Wednesday, November 12, 2008

Raindrops and Fern - HDR

Raindrops on Fern

1/4, 1/15, & 1 sec at f/16, focal length: 75mm, ISO 400 - November 1, 2008, 4:22pm PDT
Photographed with Canon EOS 20D, EF 70-200mm f/4L, tripod mounted

The above image is an HDR from three RAW files that were assembled and tonemapped in Photomatix. Below are some tips for in the field to help ensure a successful "merge". Ideally, your camera will allow you to control the settings mentioned below. If not, there may be some work arounds but it may be a bit trickier in post-production.

1. Set your camera on a tripod
2. Photograph RAW (more information = better/cleaner merges)
3. Use a cable release (if you don't touch the camera between exposures, then there is less opportunity for the camera to move between exposures)
4. Use Aperture priority (for consistent depth of field with each exposure)
5. Turn on Auto Bracketing (if you can bracket more than three shots, try 1stop increments. If only allowed three bracketed exposures, like my camera, try 2stop increments.)
6. Turn off mirror lock-up and turn on your motordrive. (This will help with keeping your images registered and make for a cleaner/faster merge in post-production)
7. If you use auto focus, then focus for your first image. Then turn auto focus off and shoot your bracketed series of images. (Turning off auto focus will prevent the camera from re-focusing between exposures, preventing a series of images that have different focus points)
8. Take "empty" frames before and after each series of brackets. (Place your hand in front of your lens and take a picture before and after each set. When you're reviewing your images and getting ready to assemble your new masterpiece, this will help identify which images are from the same series.)

Hope these tips help and feel free to leave links to your HDR images in the comments below (or any images really).


  1. i know people have their different opinions on hdr, but, i like. good job friendo.

  2. John, thanks for the excellent tips. The fern photo is a really excellent HDR.

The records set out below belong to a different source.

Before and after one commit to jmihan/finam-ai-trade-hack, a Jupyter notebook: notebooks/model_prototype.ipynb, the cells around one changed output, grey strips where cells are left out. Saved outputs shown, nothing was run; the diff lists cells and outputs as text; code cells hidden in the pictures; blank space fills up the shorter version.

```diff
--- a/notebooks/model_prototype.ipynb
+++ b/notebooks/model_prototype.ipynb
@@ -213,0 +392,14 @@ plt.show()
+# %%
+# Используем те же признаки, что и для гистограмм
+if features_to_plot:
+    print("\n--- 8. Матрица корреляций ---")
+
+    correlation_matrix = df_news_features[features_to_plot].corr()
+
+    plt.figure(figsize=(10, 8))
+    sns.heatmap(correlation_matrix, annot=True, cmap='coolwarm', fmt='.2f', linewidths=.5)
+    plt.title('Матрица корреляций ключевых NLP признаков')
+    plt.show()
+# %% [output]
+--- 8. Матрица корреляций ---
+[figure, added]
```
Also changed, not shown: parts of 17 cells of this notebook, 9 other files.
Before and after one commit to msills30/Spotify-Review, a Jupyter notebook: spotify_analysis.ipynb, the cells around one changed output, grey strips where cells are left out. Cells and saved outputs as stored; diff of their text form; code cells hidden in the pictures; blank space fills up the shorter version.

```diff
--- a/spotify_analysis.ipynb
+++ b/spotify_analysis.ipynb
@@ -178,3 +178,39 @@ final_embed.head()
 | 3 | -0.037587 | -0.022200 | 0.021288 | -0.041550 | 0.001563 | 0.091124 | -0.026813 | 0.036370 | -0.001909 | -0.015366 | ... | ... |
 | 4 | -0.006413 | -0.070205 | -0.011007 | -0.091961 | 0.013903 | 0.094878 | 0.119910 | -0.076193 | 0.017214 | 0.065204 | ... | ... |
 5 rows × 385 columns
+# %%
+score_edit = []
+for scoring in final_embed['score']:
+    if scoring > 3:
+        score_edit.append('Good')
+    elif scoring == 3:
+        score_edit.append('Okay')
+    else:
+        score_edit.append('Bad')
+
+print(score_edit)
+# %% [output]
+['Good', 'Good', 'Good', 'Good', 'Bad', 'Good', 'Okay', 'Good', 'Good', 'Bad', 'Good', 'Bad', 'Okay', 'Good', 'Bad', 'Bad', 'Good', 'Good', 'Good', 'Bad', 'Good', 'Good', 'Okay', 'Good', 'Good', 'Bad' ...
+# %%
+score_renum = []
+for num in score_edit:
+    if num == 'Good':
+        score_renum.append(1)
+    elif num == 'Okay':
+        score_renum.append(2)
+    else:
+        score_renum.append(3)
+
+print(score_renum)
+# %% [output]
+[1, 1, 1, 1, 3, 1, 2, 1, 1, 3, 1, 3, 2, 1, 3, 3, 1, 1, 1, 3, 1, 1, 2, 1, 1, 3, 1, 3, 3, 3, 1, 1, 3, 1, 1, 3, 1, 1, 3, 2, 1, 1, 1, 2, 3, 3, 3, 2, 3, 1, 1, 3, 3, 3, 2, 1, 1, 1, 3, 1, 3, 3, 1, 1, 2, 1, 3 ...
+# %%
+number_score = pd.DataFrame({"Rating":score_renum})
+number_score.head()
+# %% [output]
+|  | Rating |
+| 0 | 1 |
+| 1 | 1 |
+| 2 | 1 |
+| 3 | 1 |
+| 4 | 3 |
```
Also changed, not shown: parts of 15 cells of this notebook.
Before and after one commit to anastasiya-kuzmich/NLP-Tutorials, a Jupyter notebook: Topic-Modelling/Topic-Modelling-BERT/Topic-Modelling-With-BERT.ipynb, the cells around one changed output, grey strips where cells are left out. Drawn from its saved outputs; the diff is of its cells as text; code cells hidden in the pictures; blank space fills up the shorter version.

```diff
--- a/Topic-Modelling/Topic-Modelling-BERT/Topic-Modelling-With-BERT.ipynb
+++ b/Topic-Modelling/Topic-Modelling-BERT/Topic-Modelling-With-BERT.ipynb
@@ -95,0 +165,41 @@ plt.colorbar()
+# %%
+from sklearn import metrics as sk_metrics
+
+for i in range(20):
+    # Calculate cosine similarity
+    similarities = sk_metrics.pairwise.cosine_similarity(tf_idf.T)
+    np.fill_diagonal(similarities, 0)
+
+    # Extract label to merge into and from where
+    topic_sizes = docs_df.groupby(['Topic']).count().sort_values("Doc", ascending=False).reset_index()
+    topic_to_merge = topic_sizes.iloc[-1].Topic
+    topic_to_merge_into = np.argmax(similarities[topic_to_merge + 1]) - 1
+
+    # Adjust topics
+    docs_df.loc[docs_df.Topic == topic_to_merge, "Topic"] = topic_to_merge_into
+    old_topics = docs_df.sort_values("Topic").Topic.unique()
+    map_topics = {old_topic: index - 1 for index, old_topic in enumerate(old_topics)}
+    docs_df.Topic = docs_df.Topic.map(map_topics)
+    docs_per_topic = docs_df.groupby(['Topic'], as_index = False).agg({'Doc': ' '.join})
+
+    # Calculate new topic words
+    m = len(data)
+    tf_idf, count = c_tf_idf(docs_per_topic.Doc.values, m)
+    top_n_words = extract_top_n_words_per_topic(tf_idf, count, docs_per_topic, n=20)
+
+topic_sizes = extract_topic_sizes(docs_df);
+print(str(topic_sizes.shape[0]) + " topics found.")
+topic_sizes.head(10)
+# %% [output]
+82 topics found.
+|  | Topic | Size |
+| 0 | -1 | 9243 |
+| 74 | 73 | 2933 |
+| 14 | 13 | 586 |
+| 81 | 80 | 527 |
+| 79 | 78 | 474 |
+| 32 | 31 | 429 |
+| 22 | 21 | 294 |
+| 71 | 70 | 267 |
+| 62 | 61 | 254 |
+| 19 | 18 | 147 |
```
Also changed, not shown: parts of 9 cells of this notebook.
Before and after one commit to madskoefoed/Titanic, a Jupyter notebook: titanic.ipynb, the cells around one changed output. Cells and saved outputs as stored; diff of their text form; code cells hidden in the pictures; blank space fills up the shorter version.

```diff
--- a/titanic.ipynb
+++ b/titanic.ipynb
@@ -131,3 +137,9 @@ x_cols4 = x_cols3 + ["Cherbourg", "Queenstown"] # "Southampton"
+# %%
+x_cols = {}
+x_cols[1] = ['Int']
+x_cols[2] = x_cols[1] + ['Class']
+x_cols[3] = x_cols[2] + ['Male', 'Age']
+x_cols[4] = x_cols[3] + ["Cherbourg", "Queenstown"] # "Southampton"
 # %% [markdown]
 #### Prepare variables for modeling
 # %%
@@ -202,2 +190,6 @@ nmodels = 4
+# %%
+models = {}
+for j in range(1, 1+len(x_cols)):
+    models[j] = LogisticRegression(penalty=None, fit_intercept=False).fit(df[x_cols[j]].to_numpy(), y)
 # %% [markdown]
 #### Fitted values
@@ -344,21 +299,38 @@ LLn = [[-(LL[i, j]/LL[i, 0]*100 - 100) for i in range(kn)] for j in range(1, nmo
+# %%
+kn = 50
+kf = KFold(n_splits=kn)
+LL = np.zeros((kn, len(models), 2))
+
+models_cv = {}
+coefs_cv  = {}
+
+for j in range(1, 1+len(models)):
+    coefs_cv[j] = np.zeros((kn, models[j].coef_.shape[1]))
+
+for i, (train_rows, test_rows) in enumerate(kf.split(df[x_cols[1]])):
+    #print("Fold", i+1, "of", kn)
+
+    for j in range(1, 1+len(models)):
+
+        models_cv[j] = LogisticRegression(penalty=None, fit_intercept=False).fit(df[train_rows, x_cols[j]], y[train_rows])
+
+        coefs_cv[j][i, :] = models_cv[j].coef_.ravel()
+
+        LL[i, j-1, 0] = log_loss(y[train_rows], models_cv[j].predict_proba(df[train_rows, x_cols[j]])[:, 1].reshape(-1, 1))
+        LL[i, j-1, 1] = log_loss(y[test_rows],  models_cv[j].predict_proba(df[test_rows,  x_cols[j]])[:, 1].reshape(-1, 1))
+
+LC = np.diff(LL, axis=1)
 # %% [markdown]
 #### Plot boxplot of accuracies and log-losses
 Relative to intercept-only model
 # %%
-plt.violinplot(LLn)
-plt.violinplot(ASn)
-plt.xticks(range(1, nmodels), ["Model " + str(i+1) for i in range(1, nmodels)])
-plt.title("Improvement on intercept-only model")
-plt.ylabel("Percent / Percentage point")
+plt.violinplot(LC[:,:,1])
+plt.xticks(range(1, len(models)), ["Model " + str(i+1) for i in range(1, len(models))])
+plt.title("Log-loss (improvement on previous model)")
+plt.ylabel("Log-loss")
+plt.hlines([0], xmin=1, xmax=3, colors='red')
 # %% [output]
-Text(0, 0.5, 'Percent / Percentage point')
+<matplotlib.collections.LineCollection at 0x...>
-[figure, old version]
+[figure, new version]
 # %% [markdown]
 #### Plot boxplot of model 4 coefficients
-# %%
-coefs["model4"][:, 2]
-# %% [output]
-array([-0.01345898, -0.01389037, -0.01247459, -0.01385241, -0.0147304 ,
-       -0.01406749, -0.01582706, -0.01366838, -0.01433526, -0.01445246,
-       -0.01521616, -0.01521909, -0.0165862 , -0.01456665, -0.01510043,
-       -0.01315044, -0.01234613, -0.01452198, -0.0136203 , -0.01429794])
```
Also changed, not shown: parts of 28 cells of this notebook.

    Below are links to a couple of my recent HDR experiments, using Photomatix Pro. The Japanese Maple image has some obvious softness, as I shot the 5 frame burst on a monopod. Constrasted with the excellent sharpness of your fern, it validates your tips 1 and 3.

  3. John, is it a true HDR or is it an exposure blend?

  4. Bob, I'm glad you liked the tips. Nice examples of HDR.

    Juan, the image was tonemapped from an HDR, not an exposure blend. I've not really worked with exposure blending yet, but do intend to. What are your thoughts on the differences?